Ongoing performance management is touted as the next big thing in the world of business and human resources. It’s the strategy used by leading companies across the globe, including Google, Deloitte and Accenture. These and other organizations are ditching annual reviews and ratings systems for frequent feedback sessions without ranks or grades. But how much of the conversation surrounding ongoing performance management is hype, and how much is true?
The Center for Effective Organizations surveyed over 200 different businesses to see just how such companies and their employees react to new performance management techniques. Specifically, the Center studied how organizations use ongoing performance feedback, rating-free reviews and crowd-sourced feedback. It found that the majority of organizations – 237 out of 244, or 97 percent – used ongoing feedback as the groundwork for their revitalized performance management strategy.
It’s not hard to imagine why – when compared to the other three, ongoing performance management has the fastest impact and is most easily observed by employees. By switching from an annual review to frequent check-ins, businesses make it evident they’re looking for a way to improve employee development. What’s more, they can take steps to improve and reward performance in real time rather than waiting for a meeting scheduled once every year. In fact, this real-time aspect was one of the primary reasons the companies surveyed switched to cutting-edge performance management strategies.
Why Ongoing Performance Management Works
The trend of switching from older performance development™ methods to modern management techniques is apparent, but is it working?
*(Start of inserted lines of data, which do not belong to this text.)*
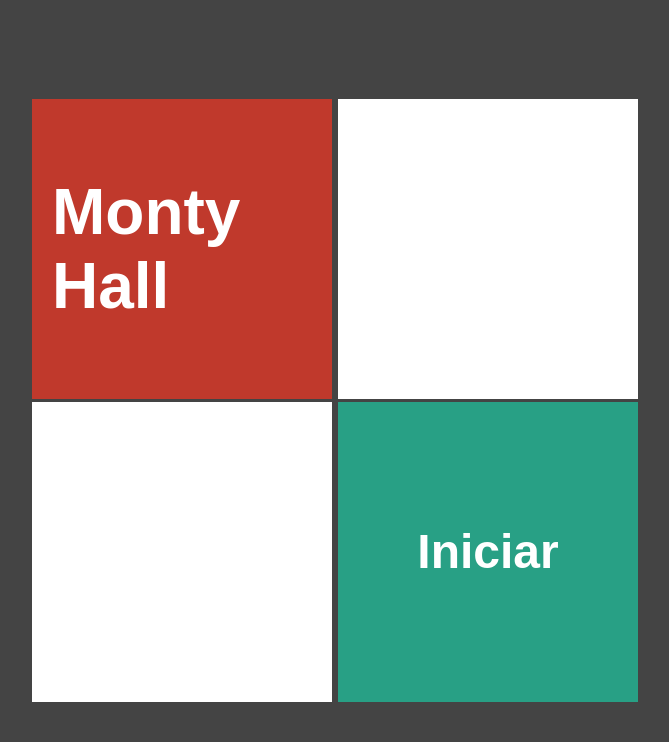
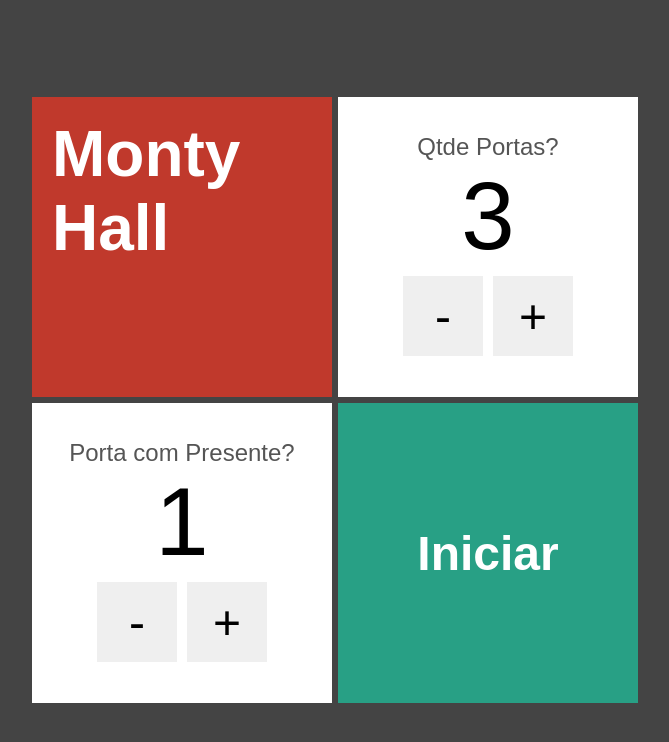
Before and after one commit to vLcGomes/NEXT-PROJECTS, a Next.js app: page / in a window 1280 px wide. Shown: the top 742 px of the page, without its empty margins (305-974 px from the left). Built offline with nearby package versions, Linux system fonts and the light colour scheme.

Commit message:
Conclusão do Projeto

```diff
--- a/app/page.tsx
+++ b/app/page.tsx
@@ -1,9 +1,16 @@
+'use client'
+
 import styles from '../styles/Formulario.module.css'
 import Cartao from '../components/Cartao'
+import EntradaNumerica from '../components/EntradaNumerica'
 import Link from 'next/link';
+import { useState } from 'react';
 
 
 export default function Formulario() {
+  const [qtdePortas, setQtdePortas] = useState(3)
+  const [comPresente, setComPresente] = useState(1)
+
 
   return (
     <div className={styles.formulario}>
@@ -12,14 +19,18 @@
           <h1>Monty Hall</h1>
         </Cartao>
 
-        <Cartao></Cartao>
+        <Cartao>
+          <EntradaNumerica text='Qtde Portas?' value={qtdePortas} onChange={novaQtde => setQtdePortas(novaQtde)}/>
+        </Cartao>
       </div>
       <div>
-        <Cartao></Cartao>
+        <Cartao>
+          <EntradaNumerica text='Porta com Presente?' value={comPresente} onChange={novaPortaComPresente => setComPresente(novaPortaComPresente)}/>
+        </Cartao>
 
         <Cartao bgColor="#28a085">
-          <Link href={`/jogo/4/2`}>
-            <h2 className={styles.link}>Iniciar</h2>
+          <Link href={`/jogo/${qtdePortas}/${comPresente}`} className={styles.link}>
+            <h2>Iniciar</h2>
           </Link>
         </Cartao>
       </div>
--- /dev/null
+++ b/components/EntradaNumerica.tsx
@@ -0,0 +1,23 @@
+import styles from '../styles/EntradaNumerica.module.css'
+
+interface EntradaNumericaProps {
+  text: string
+  value: number
+  onChange: (newValue: number) => void
+}
+
+export default function EntradaNumerica(props) {
+  const dec = () => props.onChange(props.value - 1)
+  const inc = () => props.onChange(props.value + 1)
+
+  return (
+    <div className={styles.entradaNumerica}>
+      <span className={styles.text}>{props.text}</span>
+      <span className={styles.value}>{props.value}</span>
+      <div className={styles.botoes}>
+        <button className={styles.btn} onClick={dec}>-</button>
+        <button className={styles.btn} onClick={inc}>+</button>
+      </div>
+    </div>
+  )
+}
--- a/styles/Cartao.module.css
+++ b/styles/Cartao.module.css
@@ -6,6 +6,4 @@
   font-size: 2rem;
   padding: 20px;
   margin: 3px;
-  justify-content: center;
-  align-items: center;
 }
--- /dev/null
+++ b/styles/EntradaNumerica.module.css
@@ -0,0 +1,34 @@
+.entradaNumerica {
+  display: flex;
+  flex: 1;
+  flex-direction: column;
+  align-items: center;
+  justify-content: center;
+  color: #000;
+}
+
+.text {
+  color: #555;
+  font-size: 1.5rem;
+}
+
+.value {
+  font-size: 6rem;
+}
+
+.btn {
+  display: flex;
+  justify-content: center;
+  align-items: center;
+  font-size: 3rem;
+  height: 80px;
+  width: 80px;
+  margin: 5px;
+  border: none;
+  cursor: pointer;
+}
+
+.botoes {
+  display: flex;
+
+}
--- a/styles/Formulario.module.css
+++ b/styles/Formulario.module.css
@@ -1,14 +1,20 @@
 .formulario {
   display: flex;
+  flex-direction: column;
   justify-content: center;
   align-items: center;
   height: 100vh;
 }
 
+.formulario > div {
+  display: flex;
+}
+
 .link {
-  margin: 0;
-  flex: 1;
   display: flex;
   justify-content: center;
   align-items: center;
+  flex: 1;
+  margin: 0;
+  cursor: pointer;
 }
```
Also changed, not shown: app/jogo/[portas]/[temPresente]/page.tsx (+17 -4 lines).
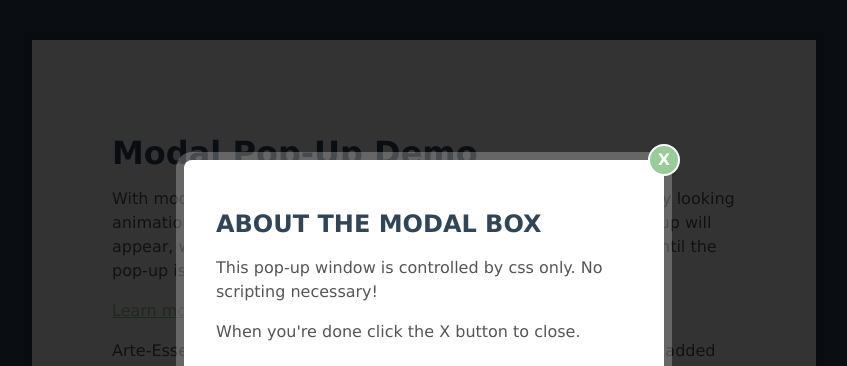
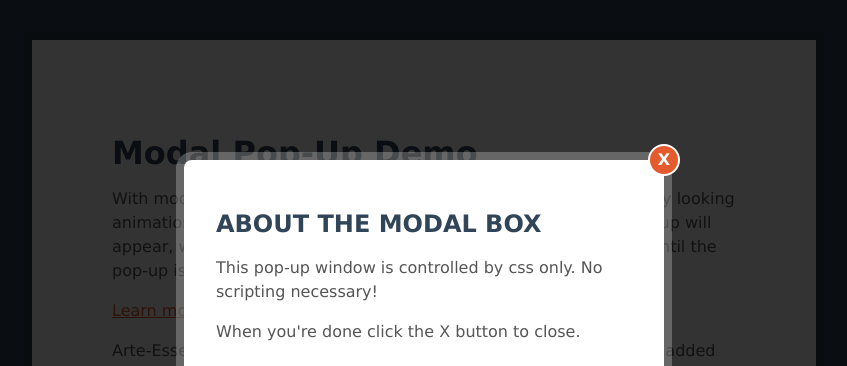
Before and after one commit to ArteEssentia/modal-pop-up, a plain HTML site: page index.html in a window 1280 px wide. Both pictures are taken after a click on the link "Learn more about this little demonstration.". Shown: the top 366 px of the page, without its empty margins (216-1063 px from the left). Drawn offline with Linux system fonts and the light colour scheme.

Commit message:
Changed CSS
Changed the secondary color from a light green to orange for better visiblity.

```diff
--- a/css/ModalPopUp.css
+++ b/css/ModalPopUp.css
@@ -27,7 +27,7 @@ h2 {
 
 /* link styling */
 a {
-	color: #99cc99;
+	color: #E35B2E;
 }
 
 /* size and style the page content box */
@@ -93,7 +93,7 @@ a {
 	width: 2rem;
 	text-indent: 2rem;
 	overflow: hidden;
-	background: #99cc99;
+	background: #E35B2E;
 	border-radius: 50%;
 	border: 0.125rem solid #ffffff;
 }
```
In short, yes. Survey respondents said using ongoing feedback and other methods enabled them to better provide useful observations and improve employees’ skills and performance. This is perhaps the biggest benefit of modern performance management styles. By holding regular conversations with individuals and eliminating the anxiety-inducing performance ratings, employees can easily accept and apply the feedback they receive. They and their managers become more engrossed in their development, and the recurring check-ins and progress evaluations lead to greater productivity overall.
There are many real-life examples of how ongoing performance management produces great results. One of the most recent is at SAP, an international software company. According to Human Resources Director Magazine, SAP’s recently launched performance management strategy, known as SAP Talk, leads to high-quality conversations among 90 percent of the first employees to adopt it. SAP Talk began in Australia in May 2016, and the company hopes to bring the method worldwide in 2017.
In just a few short years, ongoing performance management spread rapidly across the business landscape. Still, this brief period is just enough time for companies to see improvement and grow satisfied with the strategy’s results.